** Dataset extract **
**********
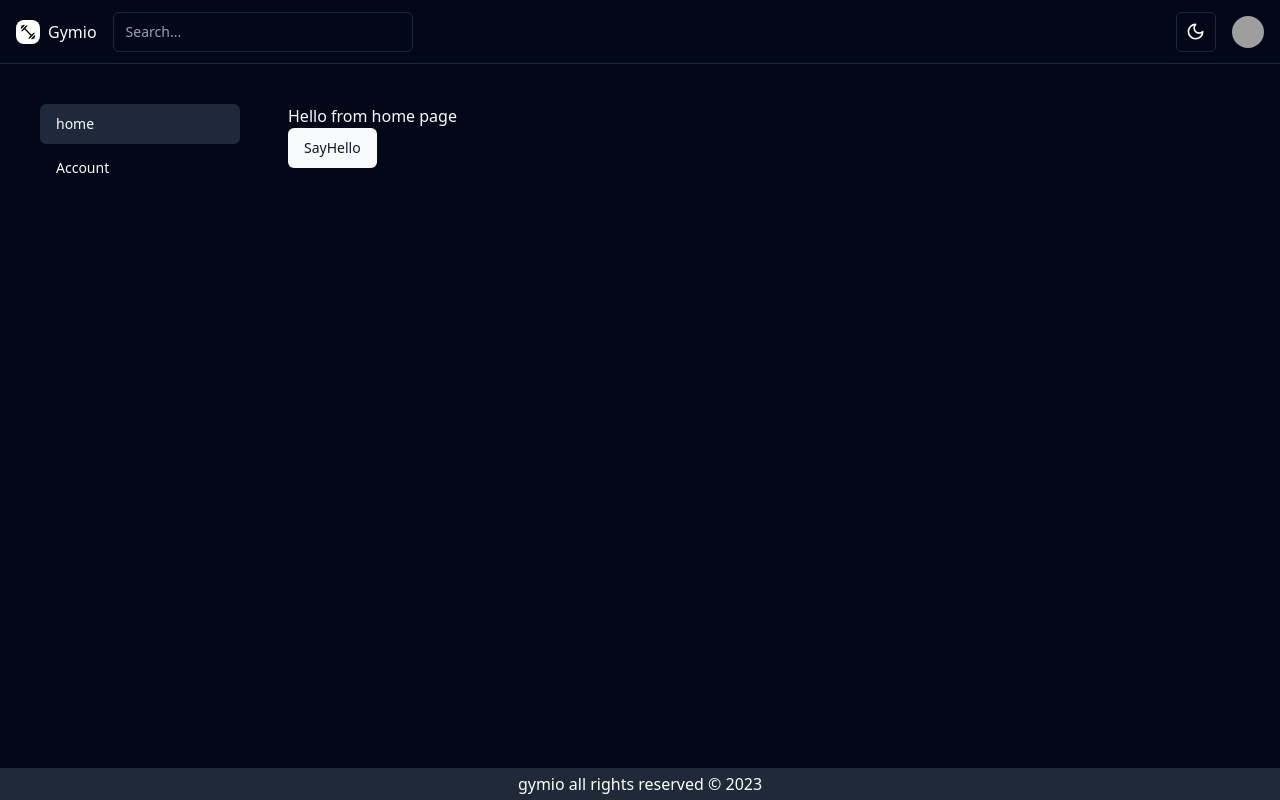
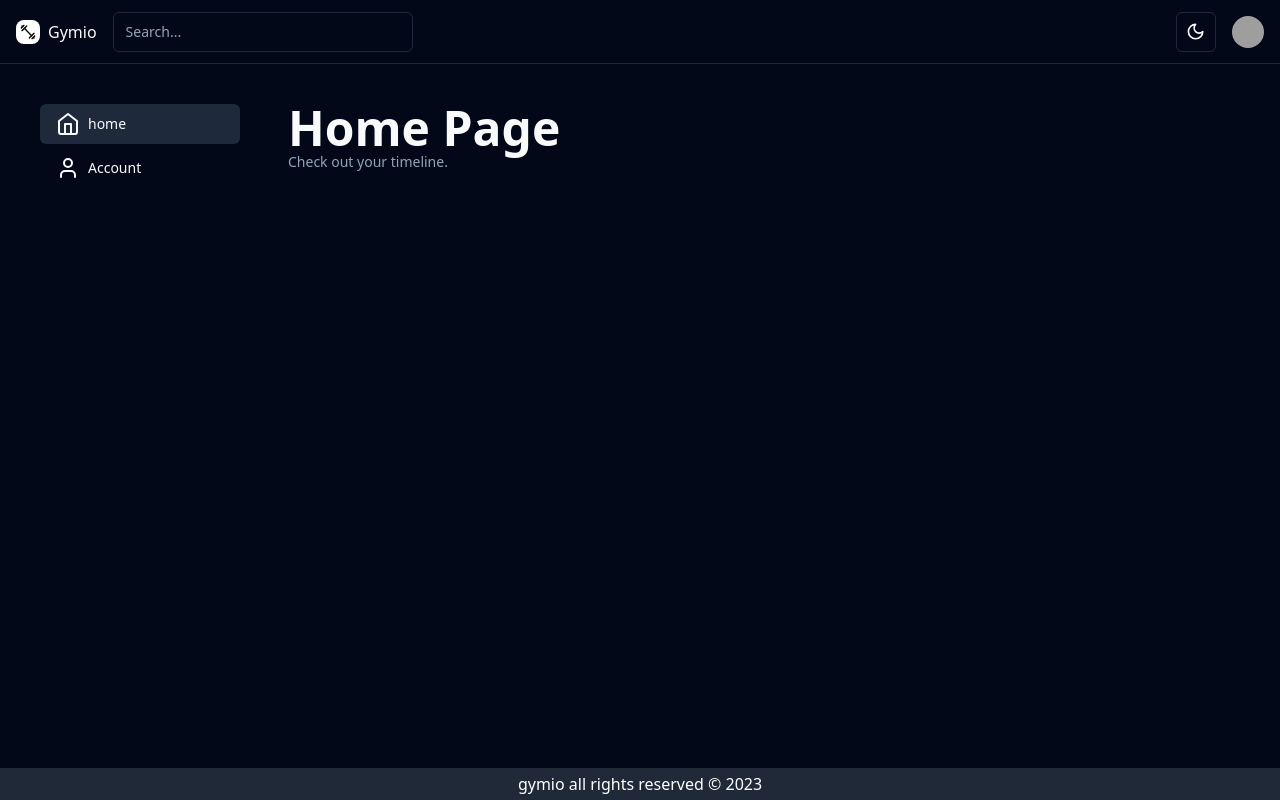
Before and after one commit to omarnazih/gymio, a React (Vite) app: page / in a window 1280 px wide. Built offline with nearby package versions, Linux system fonts and the light colour scheme; grey boxes are pictures that could not be loaded.

Commit message:
added icons to sidebar

```diff
--- a/src/components/sidebar.tsx
+++ b/src/components/sidebar.tsx
@@ -7,6 +7,7 @@ interface SidebarNavProps extends React.HTMLAttributes<HTMLElement> {
   items: {
     href: string;
     title: string;
+    icon: React.ReactNode;
   }[];
 }
 
@@ -29,13 +30,15 @@ export default function Sidebar({
           key={item.href}
           to={item.href}
           className={cn(
+            "flex items-start gap-2",
             buttonVariants({ variant: "ghost" }),
             pathname === item.href
               ? "bg-muted hover:bg-muted"
-              : "hover:bg-transparent hover:underline",
+              : "hover:bg-transparent hover:underline ",
             "justify-start"
           )}
         >
+          {item.icon}
           {item.title}
         </Link>
       ))}
--- a/src/layouts/layout.tsx
+++ b/src/layouts/layout.tsx
@@ -5,6 +5,7 @@ import { Toaster } from "@/components/ui/sooner";
 import Navbar from "@/components/navbar";
 import Footer from "@/components/footer";
 import Sidebar from "@/components/sidebar";
+import { LucideHome, LucideUser } from "lucide-react";
 
 interface LayoutProps {
   children: ReactNode;
@@ -14,10 +15,12 @@ const sidebarNavItems = [
   {
     title: "home",
     href: "/",
+    icon: <LucideHome />,
   },
   {
     title: "Account",
     href: "/account",
+    icon: <LucideUser />,
   },
 ];
 
--- a/src/pages/home.tsx
+++ b/src/pages/home.tsx
@@ -1,15 +1,10 @@
-import { Button } from "@/components/ui/button";
 import Layout from "@/layouts/layout";
-import { toast } from "sonner";
 
 function HomePage() {
-  const sayHello = () => {
-    toast.success("Hello from home page");
-  };
   return (
     <Layout>
-      <h1>Hello from home page</h1>
-      <Button onClick={sayHello}>SayHello</Button>
+      <h1 className="text-4xl font-extrabold  lg:text-5xl">Home Page</h1>
+      <p className="text-sm text-muted-foreground">Check out your timeline.</p>
     </Layout>
   );
 }
```
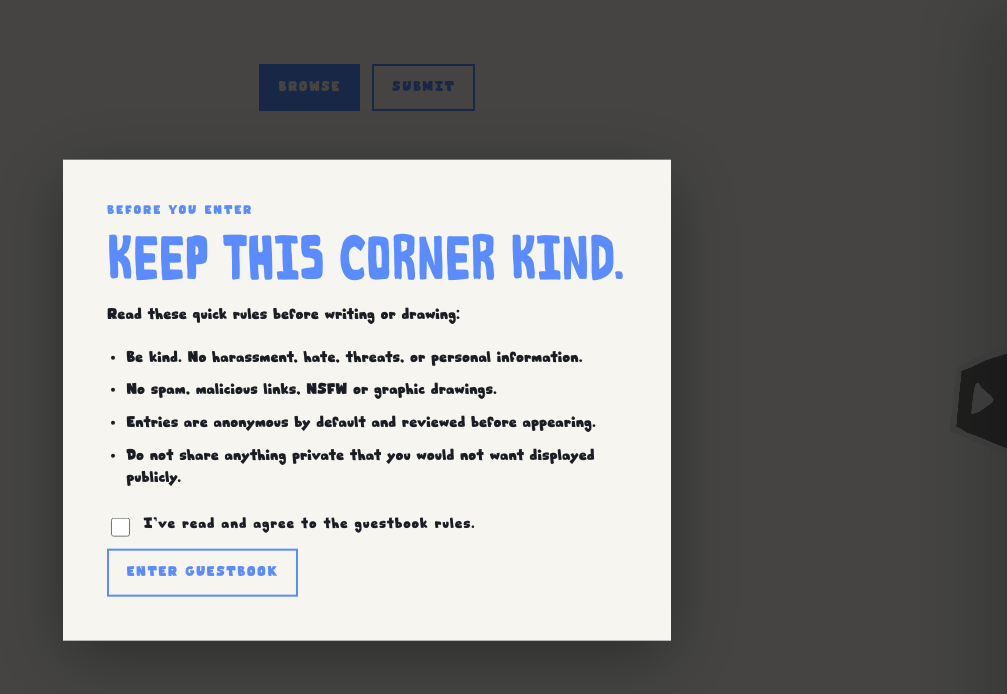
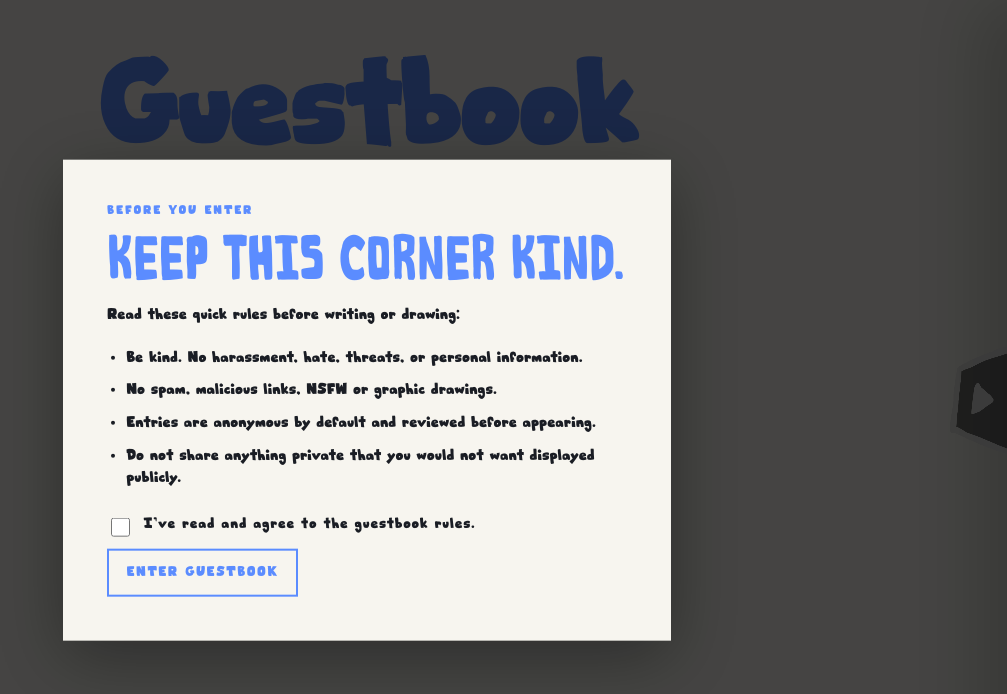
Before and after one commit to immalloy/malloy-home, an Astro site: page /guestbook in a window 1280 px wide. Shown: the whole page, without its empty margins (273-1280 px from the left). Built offline with nearby package versions, Linux system fonts and the light colour scheme; Astro itself is replaced by a stand-in of ours.

Commit message:
guestbook borders and comic page fixes

```diff
--- a/src/components/ComicArchive.astro
+++ b/src/components/ComicArchive.astro
@@ -50,7 +50,8 @@ const comicNumber = (index) => String(index + 1).padStart(2, "0");
 
   .comic-archive-list {
     display: grid;
-    grid-template-columns: repeat(auto-fit, minmax(min(100%, 22rem), 1fr));
+    grid-template-columns: repeat(auto-fit, minmax(min(100%, 22rem), 32rem));
+    justify-content: center;
     gap: clamp(1rem, 2vw, 1.5rem);
   }
 
--- a/src/components/ThemeToggle.astro
+++ b/src/components/ThemeToggle.astro
@@ -62,6 +62,7 @@
   .theme-toggle-sun {
     opacity: 1;
     transform: scale(1) rotate(0);
+    filter: drop-shadow(2px 0 var(--site-foreground)) drop-shadow(-2px 0 var(--site-foreground)) drop-shadow(0 2px var(--site-foreground)) drop-shadow(0 -2px var(--site-foreground)) drop-shadow(1px 1px var(--site-foreground)) drop-shadow(-1px 1px var(--site-foreground)) drop-shadow(1px -1px var(--site-foreground)) drop-shadow(-1px -1px var(--site-foreground));
   }
 
   :global(html[data-theme="dark"]) .theme-toggle-moon {
--- a/src/pages/guestbook.astro
+++ b/src/pages/guestbook.astro
@@ -5,8 +5,8 @@ const turnstileSiteKey = "0x4AAAAAAEh0ELU3xDTqBuso";
 ---
 
 <SiteLayout title="Guestbook | ImMalloy" description="Leave an anonymous note or drawing for ImMalloy.">
-  <main class="guestbook-page" data-guestbook-shell inert aria-hidden="true">
-    <h1 class="visually-hidden">Guestbook</h1>
+  <main class="guestbook-page" data-guestbook-shell inert aria-hidden="true" aria-labelledby="guestbook-title">
+    <h1 id="guestbook-title">Guestbook</h1>
 
     <nav class="guestbook-view-switch" aria-label="Guestbook view">
       <button type="button" data-view="browse" aria-controls="browse-panel" aria-pressed="true">Browse</button>
@@ -194,14 +194,19 @@ const turnstileSiteKey = "0x4AAAAAAEh0ELU3xDTqBuso";
     text-transform: uppercase;
   }
 
-  .visually-hidden {
-    position: absolute;
-    width: 1px;
-    height: 1px;
-    overflow: hidden;
-    clip: rect(0 0 0 0);
-    clip-path: inset(50%);
-    white-space: nowrap;
+  .guestbook-page > h1 {
+    margin: 0 0 clamp(2rem, 5vw, 4rem);
+    color: var(--site-accent);
+    font-family: "FunkinOptions", sans-serif;
+    font-size: clamp(4rem, 10vw, 8rem);
+    font-weight: 400;
+    letter-spacing: -0.04em;
+    line-height: 0.82;
+    text-align: center;
+  }
+
+  :global(html[data-theme="dark"]) .guestbook-page > h1 {
+    filter: drop-shadow(2px 0 var(--site-foreground)) drop-shadow(-2px 0 var(--site-foreground)) drop-shadow(0 2px var(--site-foreground)) drop-shadow(0 -2px var(--site-foreground)) drop-shadow(1px 1px var(--site-foreground)) drop-shadow(-1px 1px var(--site-foreground)) drop-shadow(1px -1px var(--site-foreground)) drop-shadow(-1px -1px var(--site-foreground));
   }
 
   .guestbook-layout {
@@ -519,6 +524,7 @@ const turnstileSiteKey = "0x4AAAAAAEh0ELU3xDTqBuso";
 
   .entry {
     position: relative;
+    border: 2px solid var(--guestbook-accent);
     padding: 1.2rem 1.25rem 1.35rem;
     background: color-mix(in srgb, var(--guestbook-warm) 18%, var(--site-background));
     color: var(--site-foreground);
```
**********
Everything above should be given again exactly, apart from the pictures.

** Exercise answer **
Before and after one commit to omarnazih/gymio, a React (Vite) app: page / in a window 1280 px wide. Built offline with nearby package versions, Linux system fonts and the light colour scheme; grey boxes are pictures that could not be loaded.

Commit message:
added icons to sidebar

```diff
--- a/src/components/sidebar.tsx
+++ b/src/components/sidebar.tsx
@@ -7,6 +7,7 @@ interface SidebarNavProps extends React.HTMLAttributes<HTMLElement> {
   items: {
     href: string;
     title: string;
+    icon: React.ReactNode;
   }[];
 }
 
@@ -29,13 +30,15 @@ export default function Sidebar({
           key={item.href}
           to={item.href}
           className={cn(
+            "flex items-start gap-2",
             buttonVariants({ variant: "ghost" }),
             pathname === item.href
               ? "bg-muted hover:bg-muted"
-              : "hover:bg-transparent hover:underline",
+              : "hover:bg-transparent hover:underline ",
             "justify-start"
           )}
         >
+          {item.icon}
           {item.title}
         </Link>
       ))}
--- a/src/layouts/layout.tsx
+++ b/src/layouts/layout.tsx
@@ -5,6 +5,7 @@ import { Toaster } from "@/components/ui/sooner";
 import Navbar from "@/components/navbar";
 import Footer from "@/components/footer";
 import Sidebar from "@/components/sidebar";
+import { LucideHome, LucideUser } from "lucide-react";
 
 interface LayoutProps {
   children: ReactNode;
@@ -14,10 +15,12 @@ const sidebarNavItems = [
   {
     title: "home",
     href: "/",
+    icon: <LucideHome />,
   },
   {
     title: "Account",
     href: "/account",
+    icon: <LucideUser />,
   },
 ];
 
--- a/src/pages/home.tsx
+++ b/src/pages/home.tsx
@@ -1,15 +1,10 @@
-import { Button } from "@/components/ui/button";
 import Layout from "@/layouts/layout";
-import { toast } from "sonner";
 
 function HomePage() {
-  const sayHello = () => {
-    toast.success("Hello from home page");
-  };
   return (
     <Layout>
-      <h1>Hello from home page</h1>
-      <Button onClick={sayHello}>SayHello</Button>
+      <h1 className="text-4xl font-extrabold  lg:text-5xl">Home Page</h1>
+      <p className="text-sm text-muted-foreground">Check out your timeline.</p>
     </Layout>
   );
 }
```
Before and after one commit to immalloy/malloy-home, an Astro site: page /guestbook in a window 1280 px wide. Shown: the whole page, without its empty margins (273-1280 px from the left). Built offline with nearby package versions, Linux system fonts and the light colour scheme; Astro itself is replaced by a stand-in of ours.

Commit message:
guestbook borders and comic page fixes

```diff
--- a/src/components/ComicArchive.astro
+++ b/src/components/ComicArchive.astro
@@ -50,7 +50,8 @@ const comicNumber = (index) => String(index + 1).padStart(2, "0");
 
   .comic-archive-list {
     display: grid;
-    grid-template-columns: repeat(auto-fit, minmax(min(100%, 22rem), 1fr));
+    grid-template-columns: repeat(auto-fit, minmax(min(100%, 22rem), 32rem));
+    justify-content: center;
     gap: clamp(1rem, 2vw, 1.5rem);
   }
 
--- a/src/components/ThemeToggle.astro
+++ b/src/components/ThemeToggle.astro
@@ -62,6 +62,7 @@
   .theme-toggle-sun {
     opacity: 1;
     transform: scale(1) rotate(0);
+    filter: drop-shadow(2px 0 var(--site-foreground)) drop-shadow(-2px 0 var(--site-foreground)) drop-shadow(0 2px var(--site-foreground)) drop-shadow(0 -2px var(--site-foreground)) drop-shadow(1px 1px var(--site-foreground)) drop-shadow(-1px 1px var(--site-foreground)) drop-shadow(1px -1px var(--site-foreground)) drop-shadow(-1px -1px var(--site-foreground));
   }
 
   :global(html[data-theme="dark"]) .theme-toggle-moon {
--- a/src/pages/guestbook.astro
+++ b/src/pages/guestbook.astro
@@ -5,8 +5,8 @@ const turnstileSiteKey = "0x4AAAAAAEh0ELU3xDTqBuso";
 ---
 
 <SiteLayout title="Guestbook | ImMalloy" description="Leave an anonymous note or drawing for ImMalloy.">
-  <main class="guestbook-page" data-guestbook-shell inert aria-hidden="true">
-    <h1 class="visually-hidden">Guestbook</h1>
+  <main class="guestbook-page" data-guestbook-shell inert aria-hidden="true" aria-labelledby="guestbook-title">
+    <h1 id="guestbook-title">Guestbook</h1>
 
     <nav class="guestbook-view-switch" aria-label="Guestbook view">
       <button type="button" data-view="browse" aria-controls="browse-panel" aria-pressed="true">Browse</button>
@@ -194,14 +194,19 @@ const turnstileSiteKey = "0x4AAAAAAEh0ELU3xDTqBuso";
     text-transform: uppercase;
   }
 
-  .visually-hidden {
-    position: absolute;
-    width: 1px;
-    height: 1px;
-    overflow: hidden;
-    clip: rect(0 0 0 0);
-    clip-path: inset(50%);
-    white-space: nowrap;
+  .guestbook-page > h1 {
+    margin: 0 0 clamp(2rem, 5vw, 4rem);
+    color: var(--site-accent);
+    font-family: "FunkinOptions", sans-serif;
+    font-size: clamp(4rem, 10vw, 8rem);
+    font-weight: 400;
+    letter-spacing: -0.04em;
+    line-height: 0.82;
+    text-align: center;
+  }
+
+  :global(html[data-theme="dark"]) .guestbook-page > h1 {
+    filter: drop-shadow(2px 0 var(--site-foreground)) drop-shadow(-2px 0 var(--site-foreground)) drop-shadow(0 2px var(--site-foreground)) drop-shadow(0 -2px var(--site-foreground)) drop-shadow(1px 1px var(--site-foreground)) drop-shadow(-1px 1px var(--site-foreground)) drop-shadow(1px -1px var(--site-foreground)) drop-shadow(-1px -1px var(--site-foreground));
   }
 
   .guestbook-layout {
@@ -519,6 +524,7 @@ const turnstileSiteKey = "0x4AAAAAAEh0ELU3xDTqBuso";
 
   .entry {
     position: relative;
+    border: 2px solid var(--guestbook-accent);
     padding: 1.2rem 1.25rem 1.35rem;
     background: color-mix(in srgb, var(--guestbook-warm) 18%, var(--site-background));
     color: var(--site-foreground);
```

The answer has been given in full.